A group of leading experts in social investment from the UK have today set out their vision for the next stages of development of the social impact investment market in the UK. The report 'Building a social impact investment market: The UK experience' is part of the culmination of a year's work, following the launch of the Social Impact Investment Taskforce under the UK's presidency of the G8 in 2013.
Social impact investments are those that intentionally target specific societal and/or environmental objectives along with a financial return and measure the achievement of both. Although still relatively small, the social impact investment market in the UK is widely regarded as one of the most advanced globally.
The report is based on the work of the UK National Advisory Board, which held working group sessions, commissioned three separate working groups on priority issues and also commissioned an independent review.

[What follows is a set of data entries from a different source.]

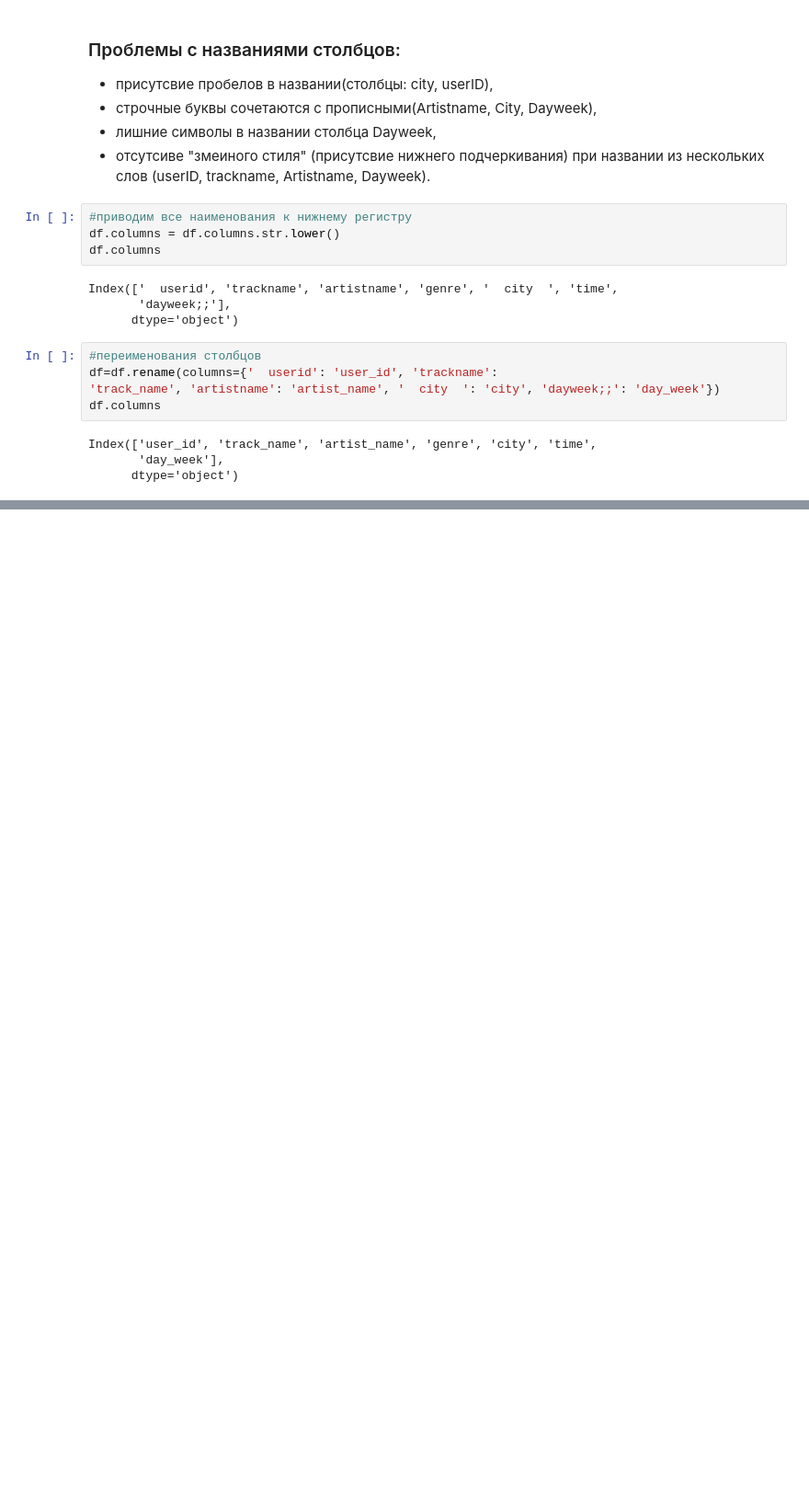
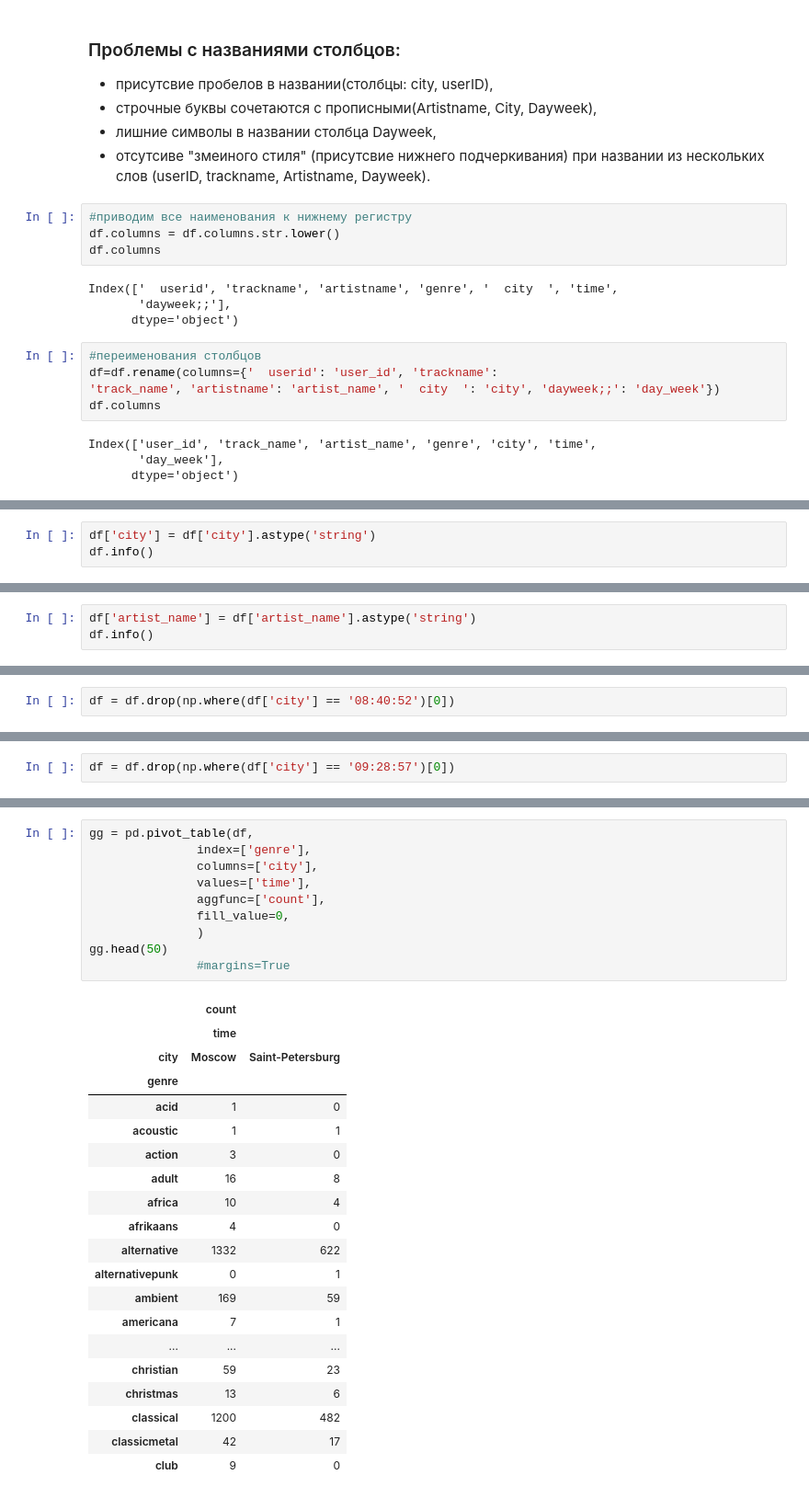
Before and after one commit to mssnatashka/mitpis, a Jupyter notebook: mitpis_lr1.ipynb, the cells around one changed output, grey strips where cells are left out. Shown at 92% size. Cells and saved outputs as stored; diff of their text form; blank space fills up the shorter version.

```diff
--- a/mitpis_lr1.ipynb
+++ b/mitpis_lr1.ipynb
@@ -122,0 +300,3 @@ memory usage: 3.5+ MB
+# %%
+df['city'] = df['city'].astype('string')
+df.info()
@@ -122,0 +318,3 @@ memory usage: 3.5+ MB
+# %%
+df['artist_name'] = df['artist_name'].astype('string')
+df.info()
@@ -122,0 +343,2 @@ memory usage: 3.5+ MB
+# %%
+df = df.drop(np.where(df['city'] == '08:40:52')[0])
@@ -122,0 +351,2 @@ memory usage: 3.5+ MB
+# %%
+df = df.drop(np.where(df['city'] == '09:28:57')[0])
@@ -122,0 +365,31 @@ memory usage: 3.5+ MB
+# %%
+gg = pd.pivot_table(df,
+               index=['genre'],
+               columns=['city'],
+               values=['time'],
+               aggfunc=['count'],
+               fill_value=0,
+               )
+gg.head(50)
+               #margins=True
+# %% [output]
+|  | count |  |
+|  | time |  |
+| city | Moscow | Saint-Petersburg |
+| genre |  |  |
+| acid | 1 | 0 |
+| acoustic | 1 | 1 |
+| action | 3 | 0 |
+| adult | 16 | 8 |
+| africa | 10 | 4 |
+| afrikaans | 4 | 0 |
+| alternative | 1332 | 622 |
+| alternativepunk | 0 | 1 |
+| ambient | 169 | 59 |
+| americana | 7 | 1 |
+| ... | ... | ... |
+| christian | 59 | 23 |
+| christmas | 13 | 6 |
+| classical | 1200 | 482 |
+| classicmetal | 42 | 17 |
+| club | 9 | 0 |
```
Also changed, not shown: parts of 28 cells of this notebook.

As well as setting out a summary of key developments for other countries to learn from, the report calls for key initiatives in six areas to develop the market further:
- Improve the capacity of social organisations to appropriately use investment to scale their impact, specifically through the creation of a social impact and scaling fund and the expansion of the Investment and Contract Readiness Fund
- Promote a new culture of Government procurement that encourages innovation and prevention, specifically through launching a Government hub for prevention and innovation and creating a social prevention and innovation pilots fund
- Make it easier for businesses delivering social value to be recognised by launching a Social Economy Commission and establishing a Social Performance Certifier and golden shareholder model form
- Provide a combination of grants and investment to intermediaries, by establishing a blended capital facility
- Require all pension funds to offer a social investment pension option
- Encourage greater transparency around lending into deprived communities, particularly from large financial service institutions
Nick O'Donohoe, Chief Executive of Big Society Capital and Chair of the UK Advisory Board to the Social Investment Taskforce, said:
“The establishment of the Social Investment Taskforce last year under the UK's presidency of the G8 provided an exciting opportunity to draw on global expertise to do even more to connect socially motivated investors with charities and social enterprises tackling tough social problems. The recommendations published today set out a compelling vision to take this forward, and we hope that other countries will be able to learn from the UK's experience to-date.
However, in the UK there is much more that needs to be done to ensure that charities and social enterprises can access appropriate investment, and to enable more socially-minded investors to enter the market. We are committed to working with partners from across the social and finance sectors, as well as government, to help make a thriving and sustainable social investment market in the UK a reality.”
Daniela Barone Soares, Chief Executive of Impetus-PEF and Chair of the working group on Building the Capacity for Impact, said:
"Our paper highlights that there are two types of capacity-building required by the social sector – one is around building strong resilient organisations, with good governance, systems, controls and management. The other is around building organisations which can reliably and predictably produce meaningful social outcomes, eventually for large numbers of people. Both are crucial for the social investment market to flourish, but the latter has been largely neglected in attempts to develop the market. We recommend much more investment in, and support for, organisations to build these 'outcome-producing' capabilities - for the good of investors, investees, and for those who need 'outcomes' most of all, those in our most deprived communities."
Toby Eccles, Development Director of Social Finance and Chair of the working group on Recommendations on Procurement, said:
“If you were to design a model to keep innovation out of government, present procurement practices would be hard to beat. Major change is required if we are to move away from a one size fits all approach to services that fit the needs of the people using them rather than the needs of the system.
Drawing on lessons learnt by the IT industry and elsewhere, we recommend a completely different approach to government procurement which would have a profound impact and enable more prevention and more innovation in social services.”
James Perry, Chief Executive of Panaphur and Chair of the working group on The Social Business Frontier, said:
“The legal and regulatory environment for business and charity in the UK was established in an analogue age where profit and social good were conceived as separate. Certain sectors of business and charity have now moved into the digital age. Entrepreneurs, investors, charities and governments are collaborating and aligning to create profits with purpose – delivering measurable social value alongside financial value. New structures, such as Benefit Corporations, Social Impact Bonds and Community Interest Companies, are being conceived and adopted around the world, and offering the promise of a step-change in the ability of charities and businesses to create social value . The time has come for a strategic response in the legal and regulatory environment so as to support, rather than inhibit, these developments”.